Although it is a simple question, the implications are profound. I was reminded of the impact of this question recently as I sat talking to another leader about planning. I told her I believe planning is one of a leader’s most important responsibilities. Let me explain…
As leaders, we are the architects of the future. It is our job to envision a preferred future and rally people to make it a reality. When we plan, we are creating the blueprints for that future. Our planning will channel the time, energy, focus and financial resources of our organization. It is not a task to be taken lightly.
I’ve known this to be true for decades. Here’s my new thought on this topic – I’ll invest weeks, sometimes months, creating a plan for our organization. What struck me is how little time I spend creating my personal plan for the year. The good news, I’ve already invested quite a few hours preparing my plan for 2015.
My process for creating my personal plan changed many times over the years. Not that it needed to, I think it’s just a function of my personality and my bias for continuous improvement. One of my conclusions - I really don’t think there is a perfect way to create a plan. The only good way is one that works for you.
With that disclaimer, I’ll share some of the steps I’m going through as I try to make 2015 a better version of 2014.
Start with the long view – My coach, Daniel Harkavy, suggested years ago that I decide what I want to be true in my life in 30 years. His challenge, which turned out to be true: if you maintain a long-view, it will change your actions today. He was right.
Review the past 12 months – What worked well? What did you accomplish? What do you want to repeat? What didn’t work well? What do you know now you want to do differently? What barriers and enables did you encounter? It was Socrates who said, “The unexamined life is not worth living.”

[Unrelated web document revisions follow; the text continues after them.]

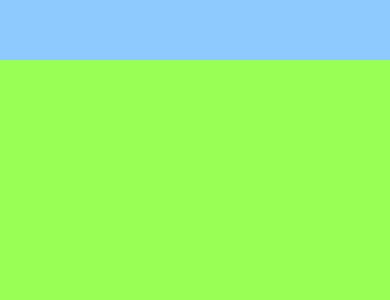
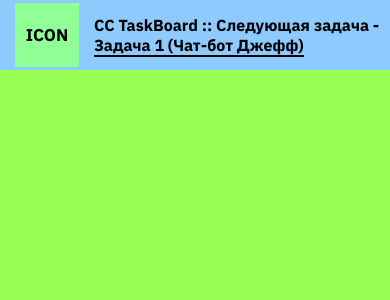
Before and after one commit to cansolele/cc-taskboard, a React (Create React App) app: page / in a window 390 px wide. Shown: the top 300 px of the page. Built offline with nearby package versions, Linux system fonts and the light colour scheme.

Commit message:
header layout + adaptive

```diff
--- a/src/components/Header/Header.js
+++ b/src/components/Header/Header.js
@@ -1,6 +1,18 @@
 import style from "./Header.module.css";
 const Header = () => {
-  return <header className={style.header}></header>;
+  return (
+    <header className={style.header}>
+      <div className={style.header_icon_container}>
+        <div className={style.header_icon}>ICON</div>
+      </div>
+      <div className={style.next_task}>
+        CC TaskBoard :: Следующая задача -{" "}
+        <a href="/#" className={style.link_to_task}>
+          Задача 1 (Чат-бот Джефф)
+        </a>
+      </div>
+    </header>
+  );
 };
 
 export default Header;
--- a/src/components/Header/Header.module.css
+++ b/src/components/Header/Header.module.css
@@ -1,4 +1,48 @@
+@import url("https://fonts.googleapis.com/css2?family=IBM+Plex+Sans:wght@700&display=swap");
 .header {
-  height: 60px;
+  font-family: "IBM Plex Sans", sans-serif;
+  display: flex;
+  height: 70px;
   background-color: rgb(143, 202, 255);
 }
+.header_icon_container {
+  display: flex;
+  background-color: rgb(143, 255, 150);
+  margin: 3px 15px;
+  min-height: 64px;
+  min-width: 64px;
+}
+.header_icon {
+  font-size: 17px;
+  margin: auto auto;
+}
+.next_task {
+  font-size: 25px;
+  line-height: 1.25;
+  margin: auto 0;
+}
+.link_to_task {
+  color: rgb(0, 0, 0);
+  text-decoration: none;
+  border-bottom: 2px solid;
+}
+@media (max-width: 930px) {
+  .next_task {
+    font-size: 20px;
+  }
+}
+@media (max-width: 768px) {
+  .next_task {
+    font-size: 17px;
+  }
+}
+@media (max-width: 650px) {
+  .next_task {
+    font-size: 14px;
+  }
+}
+@media (max-width: 545px) {
+  .next_task {
+    font-size: 16px;
+  }
+}
```
Also changed, not shown: 1 other file (tests, documents, lock files or other folders).
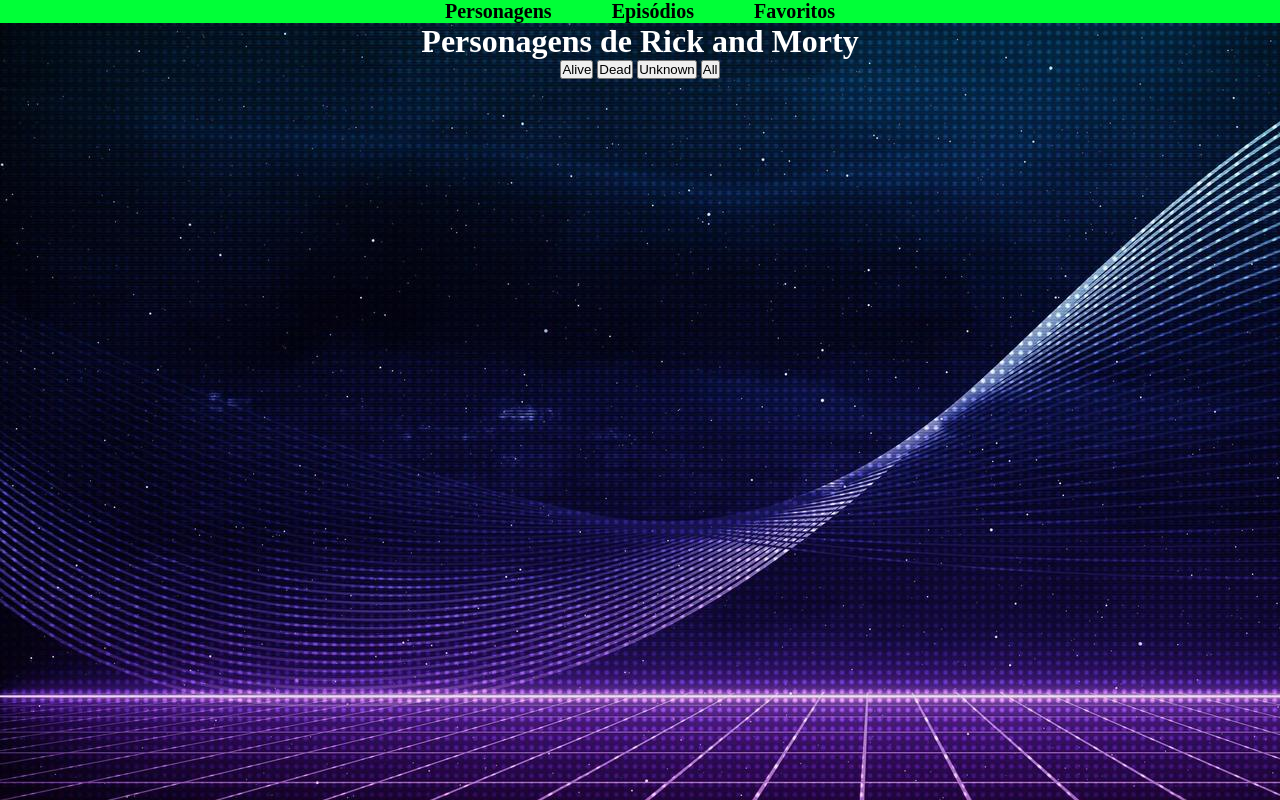
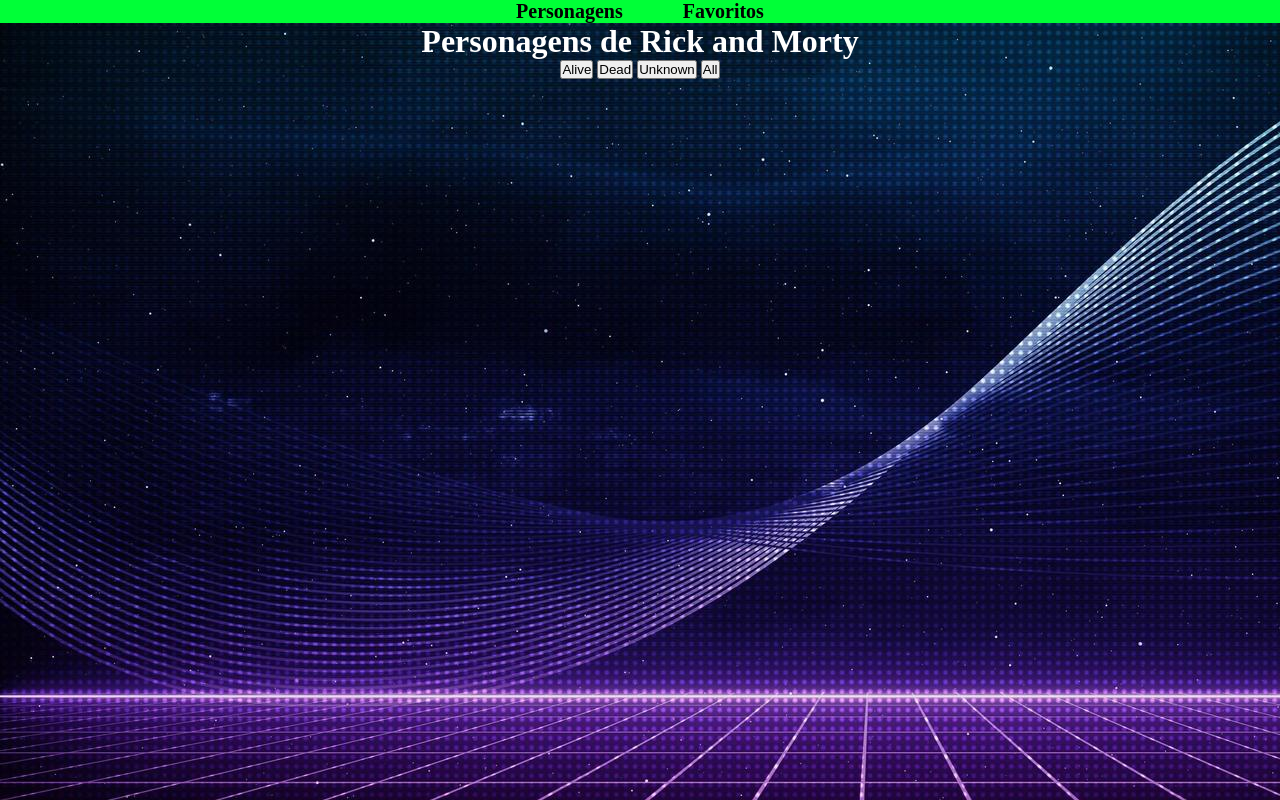
Before and after one commit to Rick0012345/rick-and-morty-api, a plain HTML site: page index.html in a window 1280 px wide. Drawn offline with Linux system fonts and the light colour scheme; no server answers.

Commit message:
alterei a navbar

```diff
--- a/index.html
+++ b/index.html
@@ -11,7 +11,7 @@
     <nav>
         <ul class="menu">
             <li><a href="index.html">Personagens</a></li>
-            <li><a href="episodes.html">Episódios</a></li>
+
             <li><a href="fav.html">Favoritos</a></li>
         </ul>
     </nav>
```
Also changed, not shown: fav.html (+1 -1 lines).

Establish your goals – Specifically, what do you want to accomplish in the next 12 months that will move you closer to accomplishing what you outlined in your 30-year vision? One of the questions I’ve debated with others over the years is “How many goals?” You get to decide! I know some leaders who will set one goal and others who will establish 50. Your plan is YOUR plan.

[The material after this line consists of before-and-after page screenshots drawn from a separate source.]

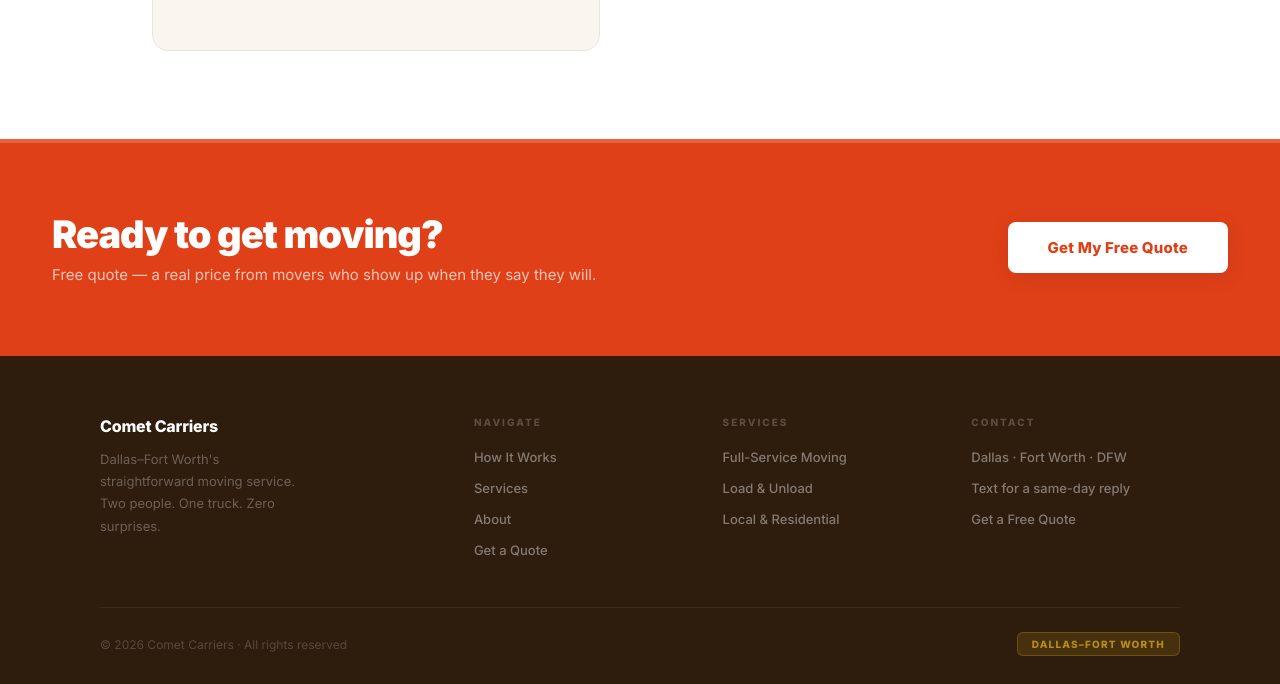
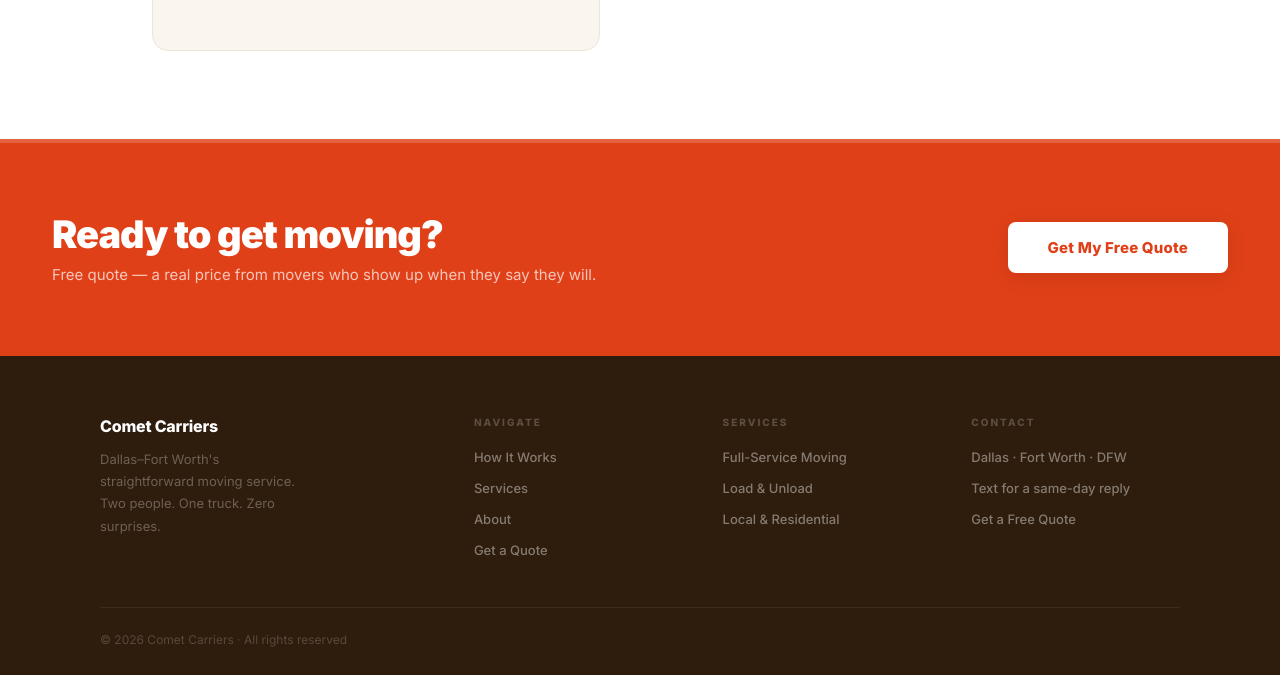
Before and after one commit to ichester52/comet-carriers, a website: page index.html in a window 1280 px wide. Shown: the part 2635-3319 px from the top of the page. Drawn offline with Linux system fonts and the light colour scheme.

Commit message:
Remove tacky DFW badge from footer

```diff
--- a/index.html
+++ b/index.html
@@ -337,12 +337,7 @@
   max-width:1080px;margin:0 auto;
 }
 .foot-copy{font-size:12px;color:rgba(255,255,255,.2);}
-.foot-badge{
-  font-size:10px;font-weight:800;letter-spacing:1.2px;text-transform:uppercase;
-  padding:5px 14px;border-radius:6px;
-  background:rgba(245,192,24,.12);border:1px solid rgba(245,192,24,.22);
-  color:rgba(245,192,24,.65);
-}
+
 
 /* ── MOBILE RESPONSIVE ───────────────────── */
 @media(max-width:768px){
@@ -704,7 +699,6 @@
   </div>
   <div class="foot-bottom">
     <p class="foot-copy">&copy; 2026 Comet Carriers &middot; All rights reserved</p>
-    <span class="foot-badge">Dallas&ndash;Fort Worth</span>
   </div>
 </footer>
 
```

Create the plan – Goals don’t achieve themselves. If they do, they were not very good goals. If you want to learn a foreign language, decide what you’re going to do. You could get a tutor; buy Rosetta Stone; go live in foreign country; or some combination of the above. To accomplish something, you must be willing to do something. Be specific. Pay special attention to individual tactics; these are the guts of your plan. Choose them carefully.
Consider a theme – This is not something I do every year, perhaps I should. However, some years I feel compelled to do so. When you feel you have a huge priority, one that touches several areas of your life, a theme may be appropriate. I talked to a friend this week that has already established his theme for the 2015: Productivity. Not a bad idea.[GLS_Shield]
If you haven’t started working on your 2015 plan, what are you waiting for?